Sports, she said, “make us overcome the obstacles, the adversity. While we pay a high price for high goals, we have learned capacities – for tolerance to frustration and the capacity to delay gratification. Ultimately, those two things help me to have a higher quality of life. And another thing – I choose stress. It doesn’t choose me. Racing, competing and training can be at times very stressful. But it is a healthy stress that extends neurons in the brain and expands everything in the body.”
In casual conversation and countless interviews, the Twins took great pleasure in discerning the subtle strengths and individual quirks and characteristics that mark their independence.
In a 1990 Sports Illustrated article, Angelika says “I was born first.

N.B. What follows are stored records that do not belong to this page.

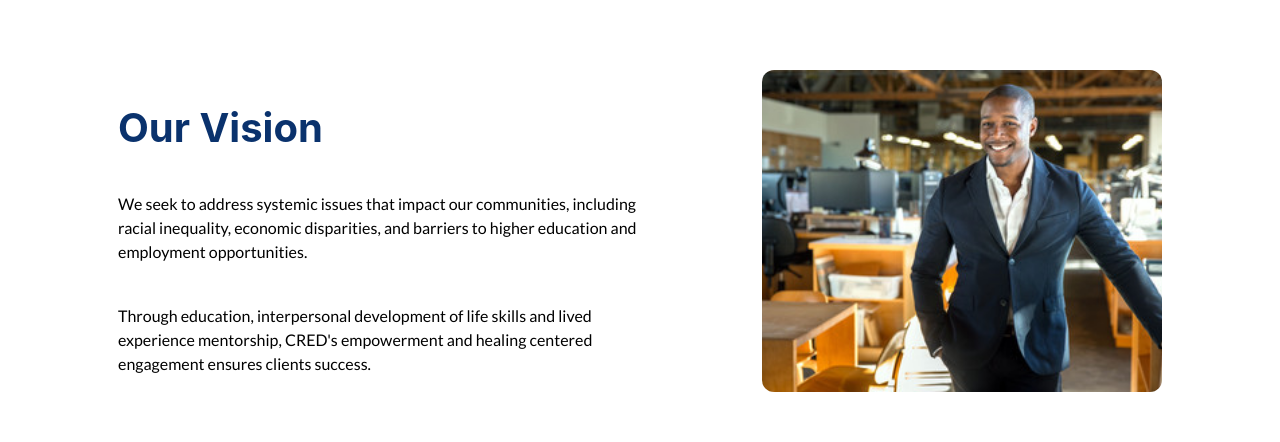
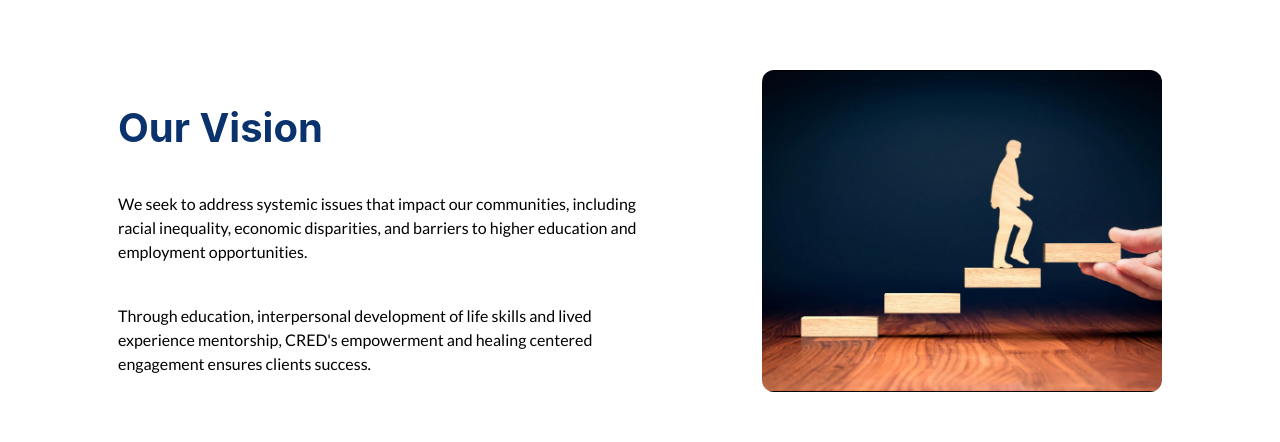
Before and after one commit to TritonSE/CRED, a Next.js app in the folder frontend/: page /about in a window 1280 px wide. Shown: the part 334-776 px from the top of the page. Built offline with nearby package versions, Linux system fonts and the light colour scheme; what @tritonse/tse-constellation would draw is missing.

Commit message:
Updated Vision Picture

```diff
--- a/frontend/src/app/about/page.tsx
+++ b/frontend/src/app/about/page.tsx
@@ -41,7 +41,7 @@ export default function AboutUsPage() {
             </div>
 
             <div className="about-image-placeholder">
-              <Image src="/AboutPic1.png" alt="About Us Image" width={400} height={300} />
+              <Image src="/OurVisionImage.png" alt="About Us Image" width={400} height={300} />
             </div>
           </div>
         </div>
```
Also changed, not shown: frontend/public/OurVisionImage.png (added).
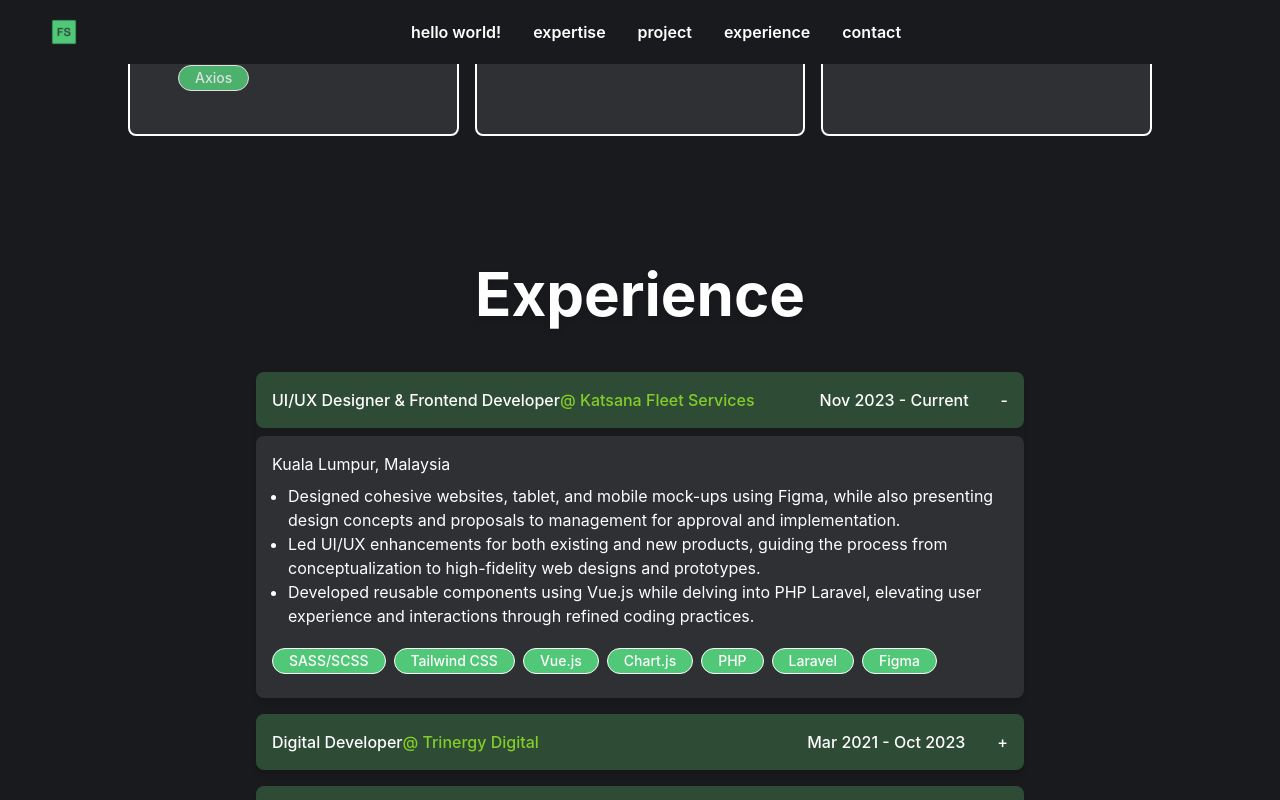
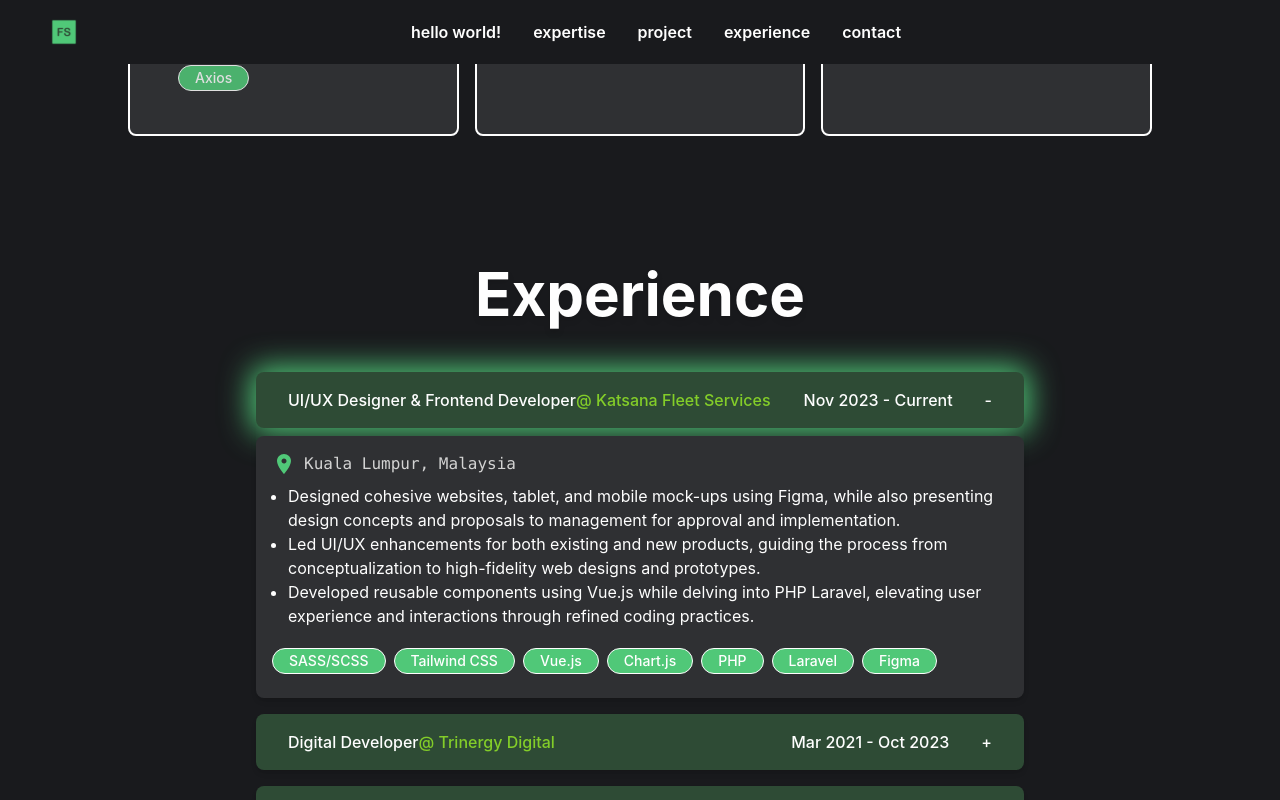
Before and after one commit to FattahSalleh/fattahsalleh.github.io, a React (Create React App) app in the folder fattah-portfolio/: page / in a window 1280 px wide. Both pictures are taken after a click on the element 640 px from the left and 2628 px from the top of the page. Shown: the part 2228-3028 px from the top of the page. Built offline with nearby package versions, Linux system fonts and the light colour scheme.

Commit message:
style: modify and add to experienceList

```diff
--- a/fattah-portfolio/src/components/ExperienceList/ExperienceList.tsx
+++ b/fattah-portfolio/src/components/ExperienceList/ExperienceList.tsx
@@ -1,4 +1,5 @@
 import { Experience } from "../../common/types";
+import locationIcon from "../../assets/images/experience/location.svg";
 
 function ExperienceList({
 	experience,
@@ -12,9 +13,9 @@ function ExperienceList({
 	return (
 		<div className="w-3/4 rounded-lg shadow-md mb-4 ">
 			<div
-				className={`px-4 py-4 cursor-pointer flex justify-between items-center font-medium hover:shadow-[0_0px_30px_5px_rgba(80,200,120,1.0)] rounded-lg bg-primary ${
+				className={`px-8 py-4 cursor-pointer flex justify-between items-center font-medium hover:shadow-[0_0px_30px_5px_rgba(80,200,120,1.0)] rounded-lg bg-primary ${
 					isOpen
-						? "shadow-[0_0px_30px_5px_rgba(80,200,120,1.0)]"
+						? "shadow-[0_0px_30px_5px_rgba(80,200,120,1.0)] !important"
 						: " "
 				}transition-all duration-500`}
 				onClick={toggleAccordion}
@@ -32,7 +33,12 @@ function ExperienceList({
 			</div>
 			{isOpen && (
 				<div className="px-4 py-4 bg-darkGrayBg rounded-lg transition-all duration-500 mt-2">
-					<div className=" mb-2">{experience.location}</div>
+					<div className="mb-2 flex flex-row text-lightGray font-mono">
+						<span>
+							<img src={locationIcon} alt="Location Icon" className="w-auto h-6 mr-2" />
+						</span>
+						<span>{experience.location}</span>
+					</div>
 					<ul className="list-disc pl-4 mb-4">
 						{experience.responsibility.map((resp, index) => (
 							<li key={index} className="">
```
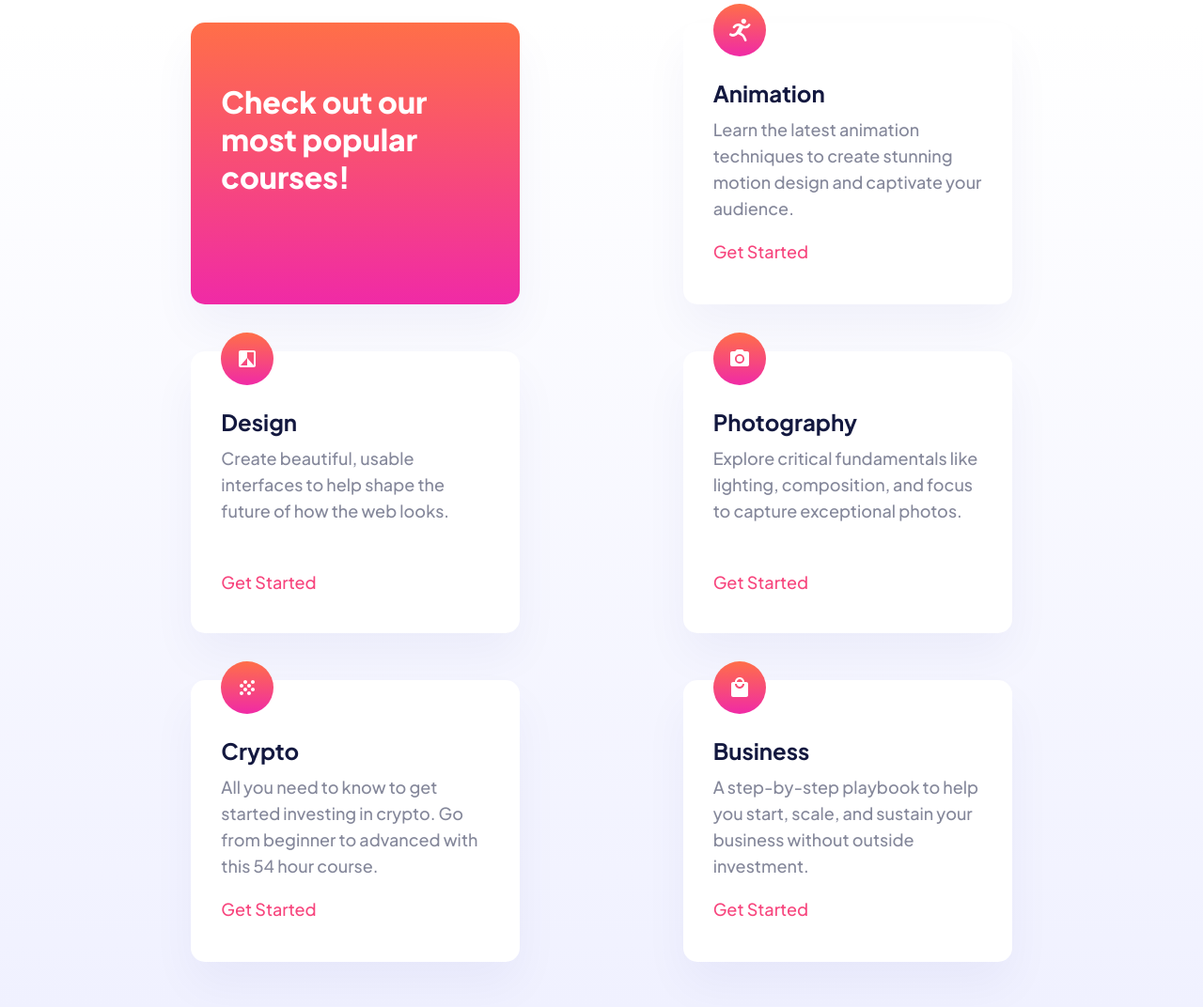
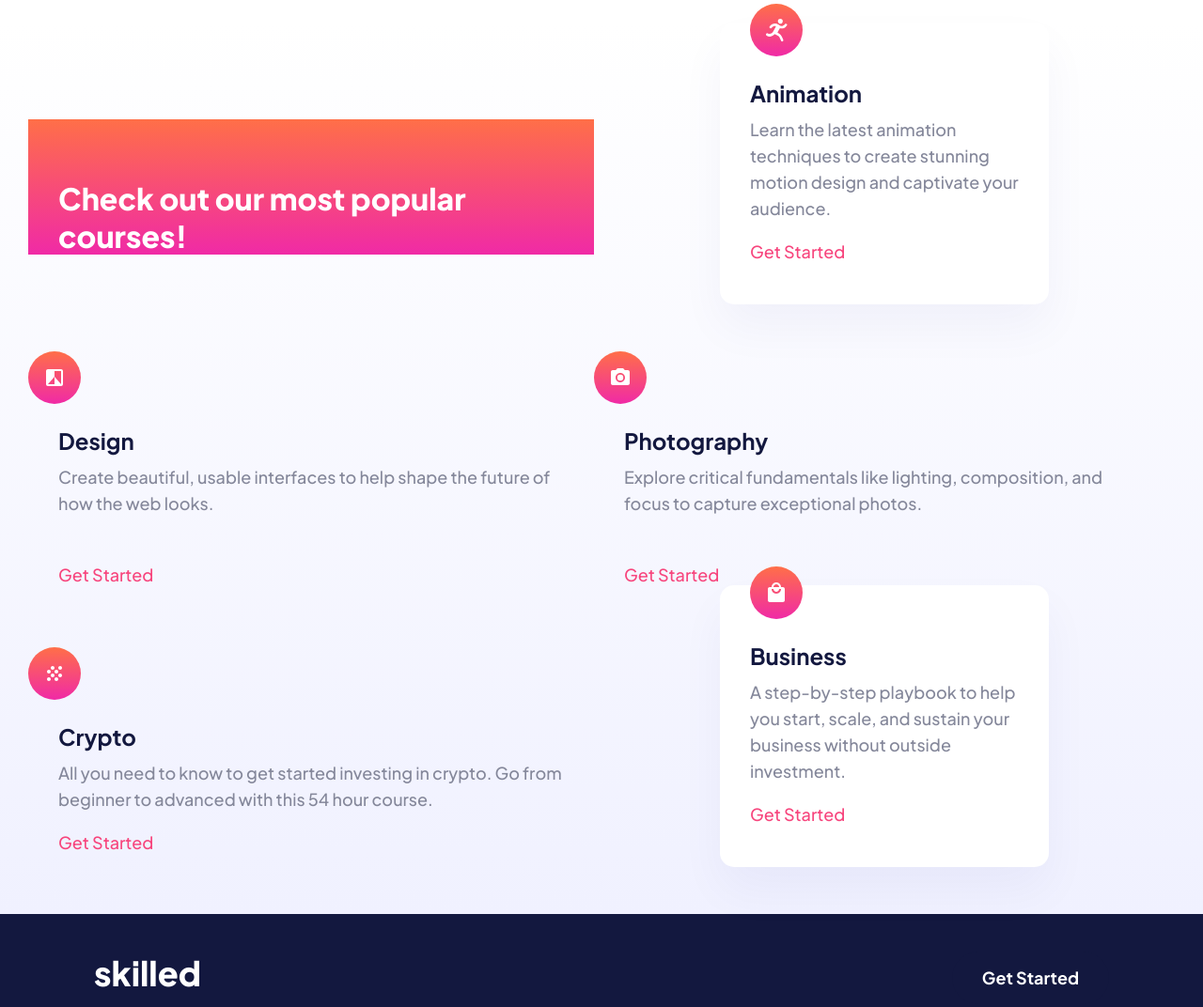
Before and after one commit to MariamKakushadze/skilled-elearning-page, a plain HTML site: page main/index.html in a window 1280 px wide. Shown: the part 640-1712 px from the top of the page at 94% size. Drawn offline with Linux system fonts and the light colour scheme.

Commit message:
feat: final changes

```diff
--- a/main/index.html
+++ b/main/index.html
@@ -13,7 +13,7 @@
   <body>
     <header>
       <p class="skilled">skilled</p>
-      <button class="button" id="first">Get Started</button>
+      <button class="button" id="btn-blue">Get Started</button>
     </header>
     <main>
      <div class="main-txt">
@@ -23,19 +23,19 @@
        <p class="main-p">
          Our modern courses across a range of in-demand skills will give you the knowledge you need to live the life you want.
        </p>
-       <button class="button" id="second">Get Started</button>
+       <button class="button" id="btn-pink">Get Started</button>
 
       </div>
       <div class="girlimg">
       <img class="girl" src="../assets/image-hero-mobile.png"/>
       </div>
         <div class="cards-container">
-        <div class="cards left" id="card-title">
+        <div class="card" id="card-title">
           <p class="nText">
             Check out our most popular courses!
           </p>
         </div>
-        <div class="cards left" id="animation">
+        <div class="cards">
           <img src="../assets/icon-animation.svg" alt="animation" />
           <div class="space">
           <h4>
@@ -48,7 +48,7 @@
             Get Started</p></a>
         </div>
         </div>
-        <div class="cards left" id="design">
+        <div class="card" >
           <img src="../assets/icon-design.svg" alt="design" />
          <div class="space">
           <h4>
@@ -60,7 +60,7 @@
           <a href="" class="started"><p class="start1">Get Started</p></a>
         </div>
         </div>
-          <div class="cards right" id="photography">
+          <div class="card">
           <img src="../assets/icon-photography.svg" alt="photography" />
           <div class="space">
             <h4>
@@ -72,7 +72,7 @@
           <a href="" class="started"><p class="start1">Get Started</p></a>
         </div>
           </div>
-          <div class="cards right" id="crypto">
+          <div class="card">
           <img src="../assets/icon-crypto.svg" alt="design" />
           <div class="space">
             <h4>
@@ -84,7 +84,7 @@
           <a href="" class="started"><p>Get Started</p></a>
         </div>
         </div>
-          <div class="cards right" id="business">
+          <div class="cards">
           <img src="../assets/icon-business.svg" alt="business" />
           <div class="space">
             <h4>
@@ -101,7 +101,7 @@
     <footer>
       <div class="footer-el">
       <p class="skilled">skilled</p>
-      <button class="button" id="third">Get Started</button>
+      <button class="button" id="purple">Get Started</button>
          </div>
     </footer>
   </body>
```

So I had to push and shove. She just slipped out and so has always had more strength than me.”
In another great exchange in that article, Angelika said “I am the courageous one.” Barbara nodded and added “But I am the strong one.” Angelika countered. “She is a mule, but she is not so sensitive. I cry at sunsets” Barbara: “She is more dramatic, but I am the talkative one.”
Given Barbara’s psychology training, she was appreciatively analytical about the relationship she enjoyed with her twin and her second, lasting marriage to 1979 Ironman Hawaii winner and Ironman Hall of Famer Tom Warren. “Tom is an emotional person,” she explained. “He is very open. He talks to everyone. His friends know all the ins and outs of his life. He is very transparent. I am less emotional than he is -- less on the surface. He has very deep emotions and in this way he is like my twin sister. She married a man (Drake) who is like me. Nature leads us to want what we don’t have. That's how chemistry works. It’s funny that way. It’s obvious to people who know us that we each married mirrors of each other’s twin. We are opposites already, and who we marry is, of course, in essence, the other twin.”
And so on Tuesday, when doctors determined that she would be permanently paralyzed, Barbara communicated to Angelika by blinking her eyes that she wanted to be taken off the ventilator that kept her alive.
Angelika said she lay next to her sister when she died.
“My heart and soul are gone,” said Angelika. “She was everything in my life.”